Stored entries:
= Beginning of Section =
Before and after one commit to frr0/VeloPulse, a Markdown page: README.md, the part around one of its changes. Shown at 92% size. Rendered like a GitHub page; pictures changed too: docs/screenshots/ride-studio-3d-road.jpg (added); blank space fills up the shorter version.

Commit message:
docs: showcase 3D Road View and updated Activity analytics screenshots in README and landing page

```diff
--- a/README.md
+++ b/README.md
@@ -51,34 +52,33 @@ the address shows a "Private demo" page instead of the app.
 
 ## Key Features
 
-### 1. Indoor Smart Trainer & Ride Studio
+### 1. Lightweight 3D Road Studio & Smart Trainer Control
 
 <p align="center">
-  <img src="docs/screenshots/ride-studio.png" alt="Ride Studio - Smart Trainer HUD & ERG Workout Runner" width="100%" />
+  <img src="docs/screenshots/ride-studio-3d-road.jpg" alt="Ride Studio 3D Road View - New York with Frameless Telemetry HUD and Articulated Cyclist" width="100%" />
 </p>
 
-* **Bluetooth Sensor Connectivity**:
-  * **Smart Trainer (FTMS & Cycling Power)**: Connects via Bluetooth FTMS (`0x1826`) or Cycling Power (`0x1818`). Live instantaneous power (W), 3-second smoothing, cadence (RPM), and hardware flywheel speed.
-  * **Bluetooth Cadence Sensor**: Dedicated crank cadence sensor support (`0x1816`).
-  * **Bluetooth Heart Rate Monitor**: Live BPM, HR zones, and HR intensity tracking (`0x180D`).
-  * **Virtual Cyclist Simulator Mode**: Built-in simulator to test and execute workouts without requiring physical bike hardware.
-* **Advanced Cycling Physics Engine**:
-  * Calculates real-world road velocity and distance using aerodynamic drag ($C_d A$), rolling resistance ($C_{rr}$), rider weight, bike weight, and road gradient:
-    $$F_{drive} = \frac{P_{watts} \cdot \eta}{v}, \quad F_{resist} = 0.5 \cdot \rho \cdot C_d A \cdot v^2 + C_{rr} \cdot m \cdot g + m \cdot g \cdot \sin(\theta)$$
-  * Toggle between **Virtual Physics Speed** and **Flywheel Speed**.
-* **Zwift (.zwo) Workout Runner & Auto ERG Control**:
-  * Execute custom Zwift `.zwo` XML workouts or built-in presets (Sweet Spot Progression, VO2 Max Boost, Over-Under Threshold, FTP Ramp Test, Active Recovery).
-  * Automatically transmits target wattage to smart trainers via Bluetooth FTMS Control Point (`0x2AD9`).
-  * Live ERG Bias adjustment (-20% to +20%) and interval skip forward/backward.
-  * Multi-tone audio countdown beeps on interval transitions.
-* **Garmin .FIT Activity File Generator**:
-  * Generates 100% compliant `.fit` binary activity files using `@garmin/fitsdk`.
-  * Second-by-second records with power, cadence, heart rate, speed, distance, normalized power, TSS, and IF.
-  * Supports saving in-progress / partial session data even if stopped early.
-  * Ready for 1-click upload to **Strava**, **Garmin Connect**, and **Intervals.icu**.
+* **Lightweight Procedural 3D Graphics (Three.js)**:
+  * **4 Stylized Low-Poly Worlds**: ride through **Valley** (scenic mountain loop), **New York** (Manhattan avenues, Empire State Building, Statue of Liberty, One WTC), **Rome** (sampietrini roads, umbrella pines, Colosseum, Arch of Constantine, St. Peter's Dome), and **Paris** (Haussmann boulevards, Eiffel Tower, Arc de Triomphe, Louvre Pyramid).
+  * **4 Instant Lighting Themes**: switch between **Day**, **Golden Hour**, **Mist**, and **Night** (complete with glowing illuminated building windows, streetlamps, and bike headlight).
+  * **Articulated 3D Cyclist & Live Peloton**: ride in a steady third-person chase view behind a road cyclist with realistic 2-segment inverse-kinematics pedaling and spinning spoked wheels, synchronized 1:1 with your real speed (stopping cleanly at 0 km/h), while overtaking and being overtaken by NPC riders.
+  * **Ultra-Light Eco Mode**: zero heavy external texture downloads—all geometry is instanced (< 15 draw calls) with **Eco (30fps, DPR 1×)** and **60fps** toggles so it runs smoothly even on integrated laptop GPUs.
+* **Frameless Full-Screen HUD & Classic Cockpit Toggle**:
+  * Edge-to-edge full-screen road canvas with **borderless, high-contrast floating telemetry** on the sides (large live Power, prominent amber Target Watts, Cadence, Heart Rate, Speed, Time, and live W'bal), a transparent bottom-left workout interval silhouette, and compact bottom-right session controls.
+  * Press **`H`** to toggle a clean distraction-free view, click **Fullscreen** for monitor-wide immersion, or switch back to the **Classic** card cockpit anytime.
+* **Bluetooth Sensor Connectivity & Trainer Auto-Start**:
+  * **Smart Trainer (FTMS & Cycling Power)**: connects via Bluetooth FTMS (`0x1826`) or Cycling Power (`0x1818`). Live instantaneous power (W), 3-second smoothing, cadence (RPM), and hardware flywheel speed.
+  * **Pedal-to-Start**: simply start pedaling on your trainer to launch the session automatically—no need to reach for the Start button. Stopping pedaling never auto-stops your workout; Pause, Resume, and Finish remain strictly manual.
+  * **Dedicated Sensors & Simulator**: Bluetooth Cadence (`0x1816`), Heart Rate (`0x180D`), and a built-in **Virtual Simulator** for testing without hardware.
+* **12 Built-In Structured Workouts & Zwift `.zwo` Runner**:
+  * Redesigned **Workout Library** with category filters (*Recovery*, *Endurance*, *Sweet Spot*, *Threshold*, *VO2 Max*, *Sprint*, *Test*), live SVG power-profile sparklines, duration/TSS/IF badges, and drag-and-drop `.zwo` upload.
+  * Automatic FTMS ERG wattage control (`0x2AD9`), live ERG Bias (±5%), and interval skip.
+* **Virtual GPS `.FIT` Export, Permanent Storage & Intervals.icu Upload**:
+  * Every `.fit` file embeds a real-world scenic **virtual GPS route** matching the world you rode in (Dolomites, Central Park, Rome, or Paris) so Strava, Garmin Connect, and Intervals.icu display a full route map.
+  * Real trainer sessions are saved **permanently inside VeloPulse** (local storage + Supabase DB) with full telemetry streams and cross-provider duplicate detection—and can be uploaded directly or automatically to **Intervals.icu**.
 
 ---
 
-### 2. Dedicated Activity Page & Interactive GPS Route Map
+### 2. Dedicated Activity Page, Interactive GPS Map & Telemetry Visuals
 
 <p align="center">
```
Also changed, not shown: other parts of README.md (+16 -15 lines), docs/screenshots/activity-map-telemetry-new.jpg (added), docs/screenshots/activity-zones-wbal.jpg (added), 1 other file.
= End of Section =
_Exercise directions_
All of the entries must be given again, word for word.

_Response to the exercise_
Before and after one commit to frr0/VeloPulse, a Markdown page: README.md, the part around one of its changes. Shown at 92% size. Rendered like a GitHub page; pictures changed too: docs/screenshots/ride-studio-3d-road.jpg (added); blank space fills up the shorter version.

Commit message:
docs: showcase 3D Road View and updated Activity analytics screenshots in README and landing page

```diff
--- a/README.md
+++ b/README.md
@@ -51,34 +52,33 @@ the address shows a "Private demo" page instead of the app.
 
 ## Key Features
 
-### 1. Indoor Smart Trainer & Ride Studio
+### 1. Lightweight 3D Road Studio & Smart Trainer Control
 
 <p align="center">
-  <img src="docs/screenshots/ride-studio.png" alt="Ride Studio - Smart Trainer HUD & ERG Workout Runner" width="100%" />
+  <img src="docs/screenshots/ride-studio-3d-road.jpg" alt="Ride Studio 3D Road View - New York with Frameless Telemetry HUD and Articulated Cyclist" width="100%" />
 </p>
 
-* **Bluetooth Sensor Connectivity**:
-  * **Smart Trainer (FTMS & Cycling Power)**: Connects via Bluetooth FTMS (`0x1826`) or Cycling Power (`0x1818`). Live instantaneous power (W), 3-second smoothing, cadence (RPM), and hardware flywheel speed.
-  * **Bluetooth Cadence Sensor**: Dedicated crank cadence sensor support (`0x1816`).
-  * **Bluetooth Heart Rate Monitor**: Live BPM, HR zones, and HR intensity tracking (`0x180D`).
-  * **Virtual Cyclist Simulator Mode**: Built-in simulator to test and execute workouts without requiring physical bike hardware.
-* **Advanced Cycling Physics Engine**:
-  * Calculates real-world road velocity and distance using aerodynamic drag ($C_d A$), rolling resistance ($C_{rr}$), rider weight, bike weight, and road gradient:
-    $$F_{drive} = \frac{P_{watts} \cdot \eta}{v}, \quad F_{resist} = 0.5 \cdot \rho \cdot C_d A \cdot v^2 + C_{rr} \cdot m \cdot g + m \cdot g \cdot \sin(\theta)$$
-  * Toggle between **Virtual Physics Speed** and **Flywheel Speed**.
-* **Zwift (.zwo) Workout Runner & Auto ERG Control**:
-  * Execute custom Zwift `.zwo` XML workouts or built-in presets (Sweet Spot Progression, VO2 Max Boost, Over-Under Threshold, FTP Ramp Test, Active Recovery).
-  * Automatically transmits target wattage to smart trainers via Bluetooth FTMS Control Point (`0x2AD9`).
-  * Live ERG Bias adjustment (-20% to +20%) and interval skip forward/backward.
-  * Multi-tone audio countdown beeps on interval transitions.
-* **Garmin .FIT Activity File Generator**:
-  * Generates 100% compliant `.fit` binary activity files using `@garmin/fitsdk`.
-  * Second-by-second records with power, cadence, heart rate, speed, distance, normalized power, TSS, and IF.
-  * Supports saving in-progress / partial session data even if stopped early.
-  * Ready for 1-click upload to **Strava**, **Garmin Connect**, and **Intervals.icu**.
+* **Lightweight Procedural 3D Graphics (Three.js)**:
+  * **4 Stylized Low-Poly Worlds**: ride through **Valley** (scenic mountain loop), **New York** (Manhattan avenues, Empire State Building, Statue of Liberty, One WTC), **Rome** (sampietrini roads, umbrella pines, Colosseum, Arch of Constantine, St. Peter's Dome), and **Paris** (Haussmann boulevards, Eiffel Tower, Arc de Triomphe, Louvre Pyramid).
+  * **4 Instant Lighting Themes**: switch between **Day**, **Golden Hour**, **Mist**, and **Night** (complete with glowing illuminated building windows, streetlamps, and bike headlight).
+  * **Articulated 3D Cyclist & Live Peloton**: ride in a steady third-person chase view behind a road cyclist with realistic 2-segment inverse-kinematics pedaling and spinning spoked wheels, synchronized 1:1 with your real speed (stopping cleanly at 0 km/h), while overtaking and being overtaken by NPC riders.
+  * **Ultra-Light Eco Mode**: zero heavy external texture downloads—all geometry is instanced (< 15 draw calls) with **Eco (30fps, DPR 1×)** and **60fps** toggles so it runs smoothly even on integrated laptop GPUs.
+* **Frameless Full-Screen HUD & Classic Cockpit Toggle**:
+  * Edge-to-edge full-screen road canvas with **borderless, high-contrast floating telemetry** on the sides (large live Power, prominent amber Target Watts, Cadence, Heart Rate, Speed, Time, and live W'bal), a transparent bottom-left workout interval silhouette, and compact bottom-right session controls.
+  * Press **`H`** to toggle a clean distraction-free view, click **Fullscreen** for monitor-wide immersion, or switch back to the **Classic** card cockpit anytime.
+* **Bluetooth Sensor Connectivity & Trainer Auto-Start**:
+  * **Smart Trainer (FTMS & Cycling Power)**: connects via Bluetooth FTMS (`0x1826`) or Cycling Power (`0x1818`). Live instantaneous power (W), 3-second smoothing, cadence (RPM), and hardware flywheel speed.
+  * **Pedal-to-Start**: simply start pedaling on your trainer to launch the session automatically—no need to reach for the Start button. Stopping pedaling never auto-stops your workout; Pause, Resume, and Finish remain strictly manual.
+  * **Dedicated Sensors & Simulator**: Bluetooth Cadence (`0x1816`), Heart Rate (`0x180D`), and a built-in **Virtual Simulator** for testing without hardware.
+* **12 Built-In Structured Workouts & Zwift `.zwo` Runner**:
+  * Redesigned **Workout Library** with category filters (*Recovery*, *Endurance*, *Sweet Spot*, *Threshold*, *VO2 Max*, *Sprint*, *Test*), live SVG power-profile sparklines, duration/TSS/IF badges, and drag-and-drop `.zwo` upload.
+  * Automatic FTMS ERG wattage control (`0x2AD9`), live ERG Bias (±5%), and interval skip.
+* **Virtual GPS `.FIT` Export, Permanent Storage & Intervals.icu Upload**:
+  * Every `.fit` file embeds a real-world scenic **virtual GPS route** matching the world you rode in (Dolomites, Central Park, Rome, or Paris) so Strava, Garmin Connect, and Intervals.icu display a full route map.
+  * Real trainer sessions are saved **permanently inside VeloPulse** (local storage + Supabase DB) with full telemetry streams and cross-provider duplicate detection—and can be uploaded directly or automatically to **Intervals.icu**.
 
 ---
 
-### 2. Dedicated Activity Page & Interactive GPS Route Map
+### 2. Dedicated Activity Page, Interactive GPS Map & Telemetry Visuals
 
 <p align="center">
```
Also changed, not shown: other parts of README.md (+16 -15 lines), docs/screenshots/activity-map-telemetry-new.jpg (added), docs/screenshots/activity-zones-wbal.jpg (added), 1 other file.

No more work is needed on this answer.